Data under study:
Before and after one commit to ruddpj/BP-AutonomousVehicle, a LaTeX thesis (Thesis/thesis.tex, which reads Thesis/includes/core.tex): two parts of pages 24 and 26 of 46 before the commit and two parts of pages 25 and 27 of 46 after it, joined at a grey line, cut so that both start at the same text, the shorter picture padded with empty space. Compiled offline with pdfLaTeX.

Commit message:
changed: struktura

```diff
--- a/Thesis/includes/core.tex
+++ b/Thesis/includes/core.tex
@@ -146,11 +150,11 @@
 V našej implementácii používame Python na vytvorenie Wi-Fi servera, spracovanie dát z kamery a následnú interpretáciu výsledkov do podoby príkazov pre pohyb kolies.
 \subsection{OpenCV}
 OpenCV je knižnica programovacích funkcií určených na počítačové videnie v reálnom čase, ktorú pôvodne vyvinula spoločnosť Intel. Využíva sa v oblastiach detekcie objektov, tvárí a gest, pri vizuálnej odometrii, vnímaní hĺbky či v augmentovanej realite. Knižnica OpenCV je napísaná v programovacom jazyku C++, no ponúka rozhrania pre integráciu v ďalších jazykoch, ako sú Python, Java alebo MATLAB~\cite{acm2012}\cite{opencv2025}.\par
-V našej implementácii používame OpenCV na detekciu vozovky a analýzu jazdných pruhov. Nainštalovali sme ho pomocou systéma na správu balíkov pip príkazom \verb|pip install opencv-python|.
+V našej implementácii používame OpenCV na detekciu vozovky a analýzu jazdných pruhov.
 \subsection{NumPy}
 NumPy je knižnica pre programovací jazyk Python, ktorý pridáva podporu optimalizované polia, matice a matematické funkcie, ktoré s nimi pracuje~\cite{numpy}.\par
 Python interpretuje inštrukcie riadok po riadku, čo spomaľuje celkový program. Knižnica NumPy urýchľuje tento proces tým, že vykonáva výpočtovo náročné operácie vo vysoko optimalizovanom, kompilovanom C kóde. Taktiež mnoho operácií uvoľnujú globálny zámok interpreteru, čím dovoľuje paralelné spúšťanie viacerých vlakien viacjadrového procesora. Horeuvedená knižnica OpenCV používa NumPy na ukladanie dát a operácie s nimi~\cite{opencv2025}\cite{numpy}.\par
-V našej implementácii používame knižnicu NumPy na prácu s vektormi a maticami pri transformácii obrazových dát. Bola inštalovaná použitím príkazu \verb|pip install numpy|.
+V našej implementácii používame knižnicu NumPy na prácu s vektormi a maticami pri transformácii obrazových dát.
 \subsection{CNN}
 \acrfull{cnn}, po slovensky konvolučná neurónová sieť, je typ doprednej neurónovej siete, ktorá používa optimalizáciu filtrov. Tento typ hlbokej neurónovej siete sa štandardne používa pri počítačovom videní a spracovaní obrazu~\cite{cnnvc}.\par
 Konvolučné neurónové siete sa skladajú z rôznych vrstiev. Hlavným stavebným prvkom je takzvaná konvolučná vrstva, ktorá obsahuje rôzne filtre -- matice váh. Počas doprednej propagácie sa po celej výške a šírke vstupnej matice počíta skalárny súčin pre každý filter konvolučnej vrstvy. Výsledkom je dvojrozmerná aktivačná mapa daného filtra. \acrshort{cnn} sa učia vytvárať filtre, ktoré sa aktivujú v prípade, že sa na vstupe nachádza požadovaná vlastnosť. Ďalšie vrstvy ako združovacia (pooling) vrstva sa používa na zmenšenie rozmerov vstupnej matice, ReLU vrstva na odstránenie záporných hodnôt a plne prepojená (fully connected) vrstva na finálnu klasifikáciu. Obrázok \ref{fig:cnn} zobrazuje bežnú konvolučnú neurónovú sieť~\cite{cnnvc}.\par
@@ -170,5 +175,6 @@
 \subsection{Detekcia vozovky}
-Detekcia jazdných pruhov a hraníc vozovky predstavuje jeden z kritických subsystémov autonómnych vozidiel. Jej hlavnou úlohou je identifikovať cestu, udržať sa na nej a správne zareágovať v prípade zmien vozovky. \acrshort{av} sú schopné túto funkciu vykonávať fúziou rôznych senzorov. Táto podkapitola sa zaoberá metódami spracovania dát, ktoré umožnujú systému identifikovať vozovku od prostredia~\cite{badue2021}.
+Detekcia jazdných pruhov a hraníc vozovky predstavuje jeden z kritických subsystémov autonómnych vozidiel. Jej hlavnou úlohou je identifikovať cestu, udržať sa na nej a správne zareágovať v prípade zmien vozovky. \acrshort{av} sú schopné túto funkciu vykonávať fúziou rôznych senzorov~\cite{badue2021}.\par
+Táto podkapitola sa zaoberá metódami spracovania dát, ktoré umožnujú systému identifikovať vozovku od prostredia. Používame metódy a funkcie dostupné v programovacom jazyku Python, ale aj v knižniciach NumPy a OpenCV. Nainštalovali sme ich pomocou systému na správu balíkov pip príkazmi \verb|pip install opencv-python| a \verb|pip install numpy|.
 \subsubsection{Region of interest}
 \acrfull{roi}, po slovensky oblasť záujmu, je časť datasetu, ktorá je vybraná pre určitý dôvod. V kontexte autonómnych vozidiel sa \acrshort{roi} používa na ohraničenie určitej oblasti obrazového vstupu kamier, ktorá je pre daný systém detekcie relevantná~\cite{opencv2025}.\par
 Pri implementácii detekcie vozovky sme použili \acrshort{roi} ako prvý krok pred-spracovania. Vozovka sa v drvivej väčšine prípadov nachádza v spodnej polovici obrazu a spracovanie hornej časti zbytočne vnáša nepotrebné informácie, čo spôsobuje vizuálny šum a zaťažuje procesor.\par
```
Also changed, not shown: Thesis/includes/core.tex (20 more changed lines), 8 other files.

Description of the task: For the records above, restate every line word for word.

Result for this task:
Before and after one commit to ruddpj/BP-AutonomousVehicle, a LaTeX thesis (Thesis/thesis.tex, which reads Thesis/includes/core.tex): two parts of pages 24 and 26 of 46 before the commit and two parts of pages 25 and 27 of 46 after it, joined at a grey line, cut so that both start at the same text, the shorter picture padded with empty space. Compiled offline with pdfLaTeX.

Commit message:
changed: struktura

```diff
--- a/Thesis/includes/core.tex
+++ b/Thesis/includes/core.tex
@@ -146,11 +150,11 @@
 V našej implementácii používame Python na vytvorenie Wi-Fi servera, spracovanie dát z kamery a následnú interpretáciu výsledkov do podoby príkazov pre pohyb kolies.
 \subsection{OpenCV}
 OpenCV je knižnica programovacích funkcií určených na počítačové videnie v reálnom čase, ktorú pôvodne vyvinula spoločnosť Intel. Využíva sa v oblastiach detekcie objektov, tvárí a gest, pri vizuálnej odometrii, vnímaní hĺbky či v augmentovanej realite. Knižnica OpenCV je napísaná v programovacom jazyku C++, no ponúka rozhrania pre integráciu v ďalších jazykoch, ako sú Python, Java alebo MATLAB~\cite{acm2012}\cite{opencv2025}.\par
-V našej implementácii používame OpenCV na detekciu vozovky a analýzu jazdných pruhov. Nainštalovali sme ho pomocou systéma na správu balíkov pip príkazom \verb|pip install opencv-python|.
+V našej implementácii používame OpenCV na detekciu vozovky a analýzu jazdných pruhov.
 \subsection{NumPy}
 NumPy je knižnica pre programovací jazyk Python, ktorý pridáva podporu optimalizované polia, matice a matematické funkcie, ktoré s nimi pracuje~\cite{numpy}.\par
 Python interpretuje inštrukcie riadok po riadku, čo spomaľuje celkový program. Knižnica NumPy urýchľuje tento proces tým, že vykonáva výpočtovo náročné operácie vo vysoko optimalizovanom, kompilovanom C kóde. Taktiež mnoho operácií uvoľnujú globálny zámok interpreteru, čím dovoľuje paralelné spúšťanie viacerých vlakien viacjadrového procesora. Horeuvedená knižnica OpenCV používa NumPy na ukladanie dát a operácie s nimi~\cite{opencv2025}\cite{numpy}.\par
-V našej implementácii používame knižnicu NumPy na prácu s vektormi a maticami pri transformácii obrazových dát. Bola inštalovaná použitím príkazu \verb|pip install numpy|.
+V našej implementácii používame knižnicu NumPy na prácu s vektormi a maticami pri transformácii obrazových dát.
 \subsection{CNN}
 \acrfull{cnn}, po slovensky konvolučná neurónová sieť, je typ doprednej neurónovej siete, ktorá používa optimalizáciu filtrov. Tento typ hlbokej neurónovej siete sa štandardne používa pri počítačovom videní a spracovaní obrazu~\cite{cnnvc}.\par
 Konvolučné neurónové siete sa skladajú z rôznych vrstiev. Hlavným stavebným prvkom je takzvaná konvolučná vrstva, ktorá obsahuje rôzne filtre -- matice váh. Počas doprednej propagácie sa po celej výške a šírke vstupnej matice počíta skalárny súčin pre každý filter konvolučnej vrstvy. Výsledkom je dvojrozmerná aktivačná mapa daného filtra. \acrshort{cnn} sa učia vytvárať filtre, ktoré sa aktivujú v prípade, že sa na vstupe nachádza požadovaná vlastnosť. Ďalšie vrstvy ako združovacia (pooling) vrstva sa používa na zmenšenie rozmerov vstupnej matice, ReLU vrstva na odstránenie záporných hodnôt a plne prepojená (fully connected) vrstva na finálnu klasifikáciu. Obrázok \ref{fig:cnn} zobrazuje bežnú konvolučnú neurónovú sieť~\cite{cnnvc}.\par
@@ -170,5 +175,6 @@
 \subsection{Detekcia vozovky}
-Detekcia jazdných pruhov a hraníc vozovky predstavuje jeden z kritických subsystémov autonómnych vozidiel. Jej hlavnou úlohou je identifikovať cestu, udržať sa na nej a správne zareágovať v prípade zmien vozovky. \acrshort{av} sú schopné túto funkciu vykonávať fúziou rôznych senzorov. Táto podkapitola sa zaoberá metódami spracovania dát, ktoré umožnujú systému identifikovať vozovku od prostredia~\cite{badue2021}.
+Detekcia jazdných pruhov a hraníc vozovky predstavuje jeden z kritických subsystémov autonómnych vozidiel. Jej hlavnou úlohou je identifikovať cestu, udržať sa na nej a správne zareágovať v prípade zmien vozovky. \acrshort{av} sú schopné túto funkciu vykonávať fúziou rôznych senzorov~\cite{badue2021}.\par
+Táto podkapitola sa zaoberá metódami spracovania dát, ktoré umožnujú systému identifikovať vozovku od prostredia. Používame metódy a funkcie dostupné v programovacom jazyku Python, ale aj v knižniciach NumPy a OpenCV. Nainštalovali sme ich pomocou systému na správu balíkov pip príkazmi \verb|pip install opencv-python| a \verb|pip install numpy|.
 \subsubsection{Region of interest}
 \acrfull{roi}, po slovensky oblasť záujmu, je časť datasetu, ktorá je vybraná pre určitý dôvod. V kontexte autonómnych vozidiel sa \acrshort{roi} používa na ohraničenie určitej oblasti obrazového vstupu kamier, ktorá je pre daný systém detekcie relevantná~\cite{opencv2025}.\par
 Pri implementácii detekcie vozovky sme použili \acrshort{roi} ako prvý krok pred-spracovania. Vozovka sa v drvivej väčšine prípadov nachádza v spodnej polovici obrazu a spracovanie hornej časti zbytočne vnáša nepotrebné informácie, čo spôsobuje vizuálny šum a zaťažuje procesor.\par
```
Also changed, not shown: Thesis/includes/core.tex (20 more changed lines), 8 other files.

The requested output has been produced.